"The majority of these operations are unnecessary because, in most cases, no metastases are present," he added.

Takes presented the findings at the European Society for Medical Oncology's 3rd International Conference on Innovative Approaches in Head and Neck Oncology in Barcelona, Spain last week.

The initial study included samples from 222 HNSCC patients, with a subanalysis carried out on 143 patients with clinically node negative (cN0) tumors, and 101 patients who had stage T1 and T2, cN0 oral cavity tumors.

The researchers examined gene expression in these samples using a DNA microarray analysis that represented 696 genes previously reported to be predictive of HNSCC metastases.

Using the results of the microarray to create a "gene signature", they calculated the signature's negative predictive value (NPV) for identifying HNSCC metastases.

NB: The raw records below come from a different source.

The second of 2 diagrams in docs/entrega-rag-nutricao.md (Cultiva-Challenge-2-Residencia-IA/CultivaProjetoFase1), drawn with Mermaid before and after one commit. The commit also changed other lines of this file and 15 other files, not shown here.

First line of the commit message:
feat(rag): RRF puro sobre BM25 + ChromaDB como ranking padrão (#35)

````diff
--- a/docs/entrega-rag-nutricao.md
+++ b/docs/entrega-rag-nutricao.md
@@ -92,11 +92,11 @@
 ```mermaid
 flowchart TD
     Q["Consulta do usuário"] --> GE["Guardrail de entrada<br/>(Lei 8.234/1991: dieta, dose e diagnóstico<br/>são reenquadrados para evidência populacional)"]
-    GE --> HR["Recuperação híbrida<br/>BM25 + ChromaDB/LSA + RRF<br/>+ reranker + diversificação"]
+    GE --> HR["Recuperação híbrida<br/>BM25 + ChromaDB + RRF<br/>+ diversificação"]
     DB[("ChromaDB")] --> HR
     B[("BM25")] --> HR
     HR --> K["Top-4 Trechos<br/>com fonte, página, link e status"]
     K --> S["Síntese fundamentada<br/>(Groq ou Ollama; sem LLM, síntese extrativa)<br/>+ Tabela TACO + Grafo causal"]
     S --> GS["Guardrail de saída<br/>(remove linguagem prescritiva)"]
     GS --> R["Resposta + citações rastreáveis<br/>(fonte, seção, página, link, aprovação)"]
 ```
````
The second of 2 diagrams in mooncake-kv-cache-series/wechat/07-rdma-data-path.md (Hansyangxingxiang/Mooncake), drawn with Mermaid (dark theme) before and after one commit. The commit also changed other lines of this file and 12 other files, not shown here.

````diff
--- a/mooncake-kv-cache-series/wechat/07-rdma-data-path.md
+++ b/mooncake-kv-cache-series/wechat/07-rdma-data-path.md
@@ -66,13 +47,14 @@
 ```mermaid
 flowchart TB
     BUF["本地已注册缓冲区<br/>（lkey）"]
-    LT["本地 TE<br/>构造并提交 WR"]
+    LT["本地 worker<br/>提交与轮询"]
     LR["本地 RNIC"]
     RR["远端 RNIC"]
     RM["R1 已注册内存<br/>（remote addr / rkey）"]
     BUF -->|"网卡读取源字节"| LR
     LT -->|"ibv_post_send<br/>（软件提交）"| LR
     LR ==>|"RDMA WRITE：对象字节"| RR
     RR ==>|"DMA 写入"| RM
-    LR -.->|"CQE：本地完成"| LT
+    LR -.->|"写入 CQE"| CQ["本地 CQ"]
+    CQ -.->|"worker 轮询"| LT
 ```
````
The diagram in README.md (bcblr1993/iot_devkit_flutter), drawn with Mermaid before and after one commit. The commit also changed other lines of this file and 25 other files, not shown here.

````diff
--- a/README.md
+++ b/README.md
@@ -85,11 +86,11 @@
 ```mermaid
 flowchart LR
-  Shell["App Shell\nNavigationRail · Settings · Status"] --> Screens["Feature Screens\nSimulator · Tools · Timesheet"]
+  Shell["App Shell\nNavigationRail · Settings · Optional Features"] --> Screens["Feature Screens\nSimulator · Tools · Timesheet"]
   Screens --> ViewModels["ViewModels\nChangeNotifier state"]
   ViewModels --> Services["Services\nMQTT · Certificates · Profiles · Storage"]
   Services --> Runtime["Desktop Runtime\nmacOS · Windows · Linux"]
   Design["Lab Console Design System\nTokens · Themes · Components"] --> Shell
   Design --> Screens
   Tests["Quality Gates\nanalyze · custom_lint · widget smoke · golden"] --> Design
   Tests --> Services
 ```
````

Neck dissection specimens were used to confirm the results obtained with the signature.

Takes et al report an overall NPV of 72%.

The signature performed better when the cN0 subcohort were assessed separately, giving a NPV of 85%, which increased to an NPV of 89% when used among the "clinically most relevant" T1 and T2, cN0 oral cavity patients.

"This is the first biological test that was able to obtain a high level of accuracy and has been validated in multiple centers on a large cohort of patients," said Takes.

"The possible reduction of unnecessary neck treatments in case of a negative test may result in decreased morbidity without deterioration of oncological outcomes. Also, in the remaining cases that still develop metastasis in the neck, salvage treatment is still possible," he concluded.

MedWire (www.medwire-news.md) is an independent clinical news service provided by Current Medicine Group, a trading division of Springer Healthcare Limited. © Springer Healthcare Ltd; 2011

By Sarah Guy